For this project, we used 39 skin samples from known-age dolphins in the Sarasota resident dolphin community with a spread of ages from 2 to 36 years with a fairly even divide of males and females across ages.

The tool uses skin samples to acquire the %DNA methylation at genes whose %DNA methylation changes with age.

In the graph, the known age of each sample is plotted against the estimated age using the model equation generated from multiple regression: this is what we named the BEAT model. This graph shows the accuracy of the BEAT model, with the residual error for estimating age at less than 5 years. In this graph you can also see that there is less error in estimating the age of younger individuals, less than 15 years old. It is possible that this is because we had many more samples in this age range, or it could be that after dolphins become sexually mature (occurs around 10 years of age), males and females differ in their change in DNA methylation with age from this point.
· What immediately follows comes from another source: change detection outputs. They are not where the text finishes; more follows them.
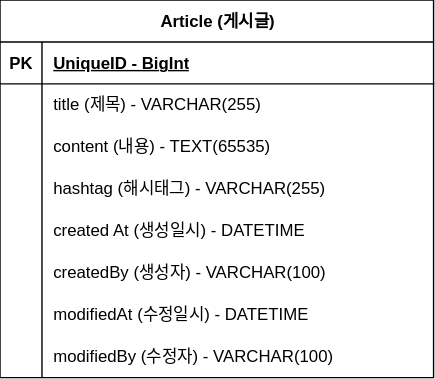
The draw.io diagram document/erd.svg in arrilab/practice-board, before a commit. Source tidied: cells renumbered, new cells last; positions are measured from the earlier drawing's top-left corner, leaving out a move shared by most shapes.
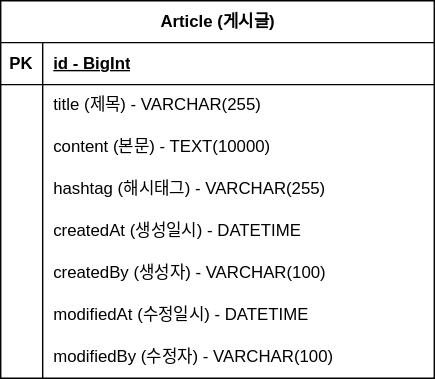
Later version of the same file.

Commit message:
doc: #10-erd 오타수정, 본문 크기 축소

Diff of the diagram source:
```diff
@@ -11,7 +11,7 @@
     <mxCell id="4" value="PK" style="shape=partialRectangle;fillColor=none;top=0;left=0;bottom=0;right=0;fontStyle=1;overflow=hidden;whiteSpace=wrap;html=1;" parent="3" vertex="1">
       <mxGeometry width="30" height="30" as="geometry" />
     </mxCell>
-    <mxCell id="5" value="UniqueID - BigInt" style="shape=partialRectangle;fillColor=none;top=0;left=0;bottom=0;right=0;align=left;spacingLeft=6;fontStyle=5;overflow=hidden;whiteSpace=wrap;html=1;" parent="3" vertex="1">
+    <mxCell id="5" value="id - BigInt" style="shape=partialRectangle;fillColor=none;top=0;left=0;bottom=0;right=0;align=left;spacingLeft=6;fontStyle=5;overflow=hidden;whiteSpace=wrap;html=1;" parent="3" vertex="1">
       <mxGeometry x="30" width="280" height="30" as="geometry" />
     </mxCell>
     <mxCell id="6" style="shape=tableRow;horizontal=0;startSize=0;swimlaneHead=0;swimlaneBody=0;fillColor=none;top=0;left=0;right=0;bottom=0;" parent="2" vertex="1">
@@ -29,7 +29,7 @@
     <mxCell id="10" style="shape=partialRectangle;fillColor=none;top=0;left=0;bottom=0;right=0;overflow=hidden;whiteSpace=wrap;html=1;" parent="9" vertex="1">
       <mxGeometry width="30" height="30" as="geometry" />
     </mxCell>
-    <mxCell id="11" value="content (내용) - TEXT(65535)" style="shape=partialRectangle;fillColor=none;top=0;left=0;bottom=0;right=0;align=left;spacingLeft=6;overflow=hidden;whiteSpace=wrap;html=1;" parent="9" vertex="1">
+    <mxCell id="11" value="content (본문) - TEXT(10000)" style="shape=partialRectangle;fillColor=none;top=0;left=0;bottom=0;right=0;align=left;spacingLeft=6;overflow=hidden;whiteSpace=wrap;html=1;" parent="9" vertex="1">
       <mxGeometry x="30" width="280" height="30" as="geometry" />
     </mxCell>
     <mxCell id="12" style="shape=tableRow;horizontal=0;startSize=0;swimlaneHead=0;swimlaneBody=0;fillColor=none;top=0;left=0;right=0;bottom=0;" parent="2" vertex="1">
@@ -47,7 +47,7 @@
     <mxCell id="16" style="shape=partialRectangle;fillColor=none;top=0;left=0;bottom=0;right=0;overflow=hidden;whiteSpace=wrap;html=1;" parent="15" vertex="1">
       <mxGeometry width="30" height="30" as="geometry" />
     </mxCell>
-    <mxCell id="17" value="created At (생성일시) - DATETIME" style="shape=partialRectangle;fillColor=none;top=0;left=0;bottom=0;right=0;align=left;spacingLeft=6;overflow=hidden;whiteSpace=wrap;html=1;" parent="15" vertex="1">
+    <mxCell id="17" value="createdAt (생성일시) - DATETIME" style="shape=partialRectangle;fillColor=none;top=0;left=0;bottom=0;right=0;align=left;spacingLeft=6;overflow=hidden;whiteSpace=wrap;html=1;" parent="15" vertex="1">
       <mxGeometry x="30" width="280" height="30" as="geometry" />
     </mxCell>
     <mxCell id="18" style="shape=tableRow;horizontal=0;startSize=0;swimlaneHead=0;swimlaneBody=0;fillColor=none;top=0;left=0;right=0;bottom=0;" parent="2" vertex="1">
```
This model will be further adjusted as more samples of older age dolphins become available.

Now that this model has been created, it is time to put it to work! The BEAT is being used on unknown-age samples from the Sarasota community and individuals from the Naples/Rookery Bay area. This tool allows us to bypass 50 years of studying a population closely in order to know the age of most of the animals in the population, to having a highly accurate estimate within as little as a month and reducing the costs of gaining the information.

Additionally, by providing the key population parameter of age, we can better evaluate age-specific threats to populations such as pollutant and toxin accumulation. Moving forward, we hope to study age-specific impacts of environmental stressors, such as red tide, upon these populations using epigenetics and furthering the connection between epigenetics and conservation studies.

— By Andria Beal, Jeremy Kiszka, and Jose Eirin-Lopez, Florida International University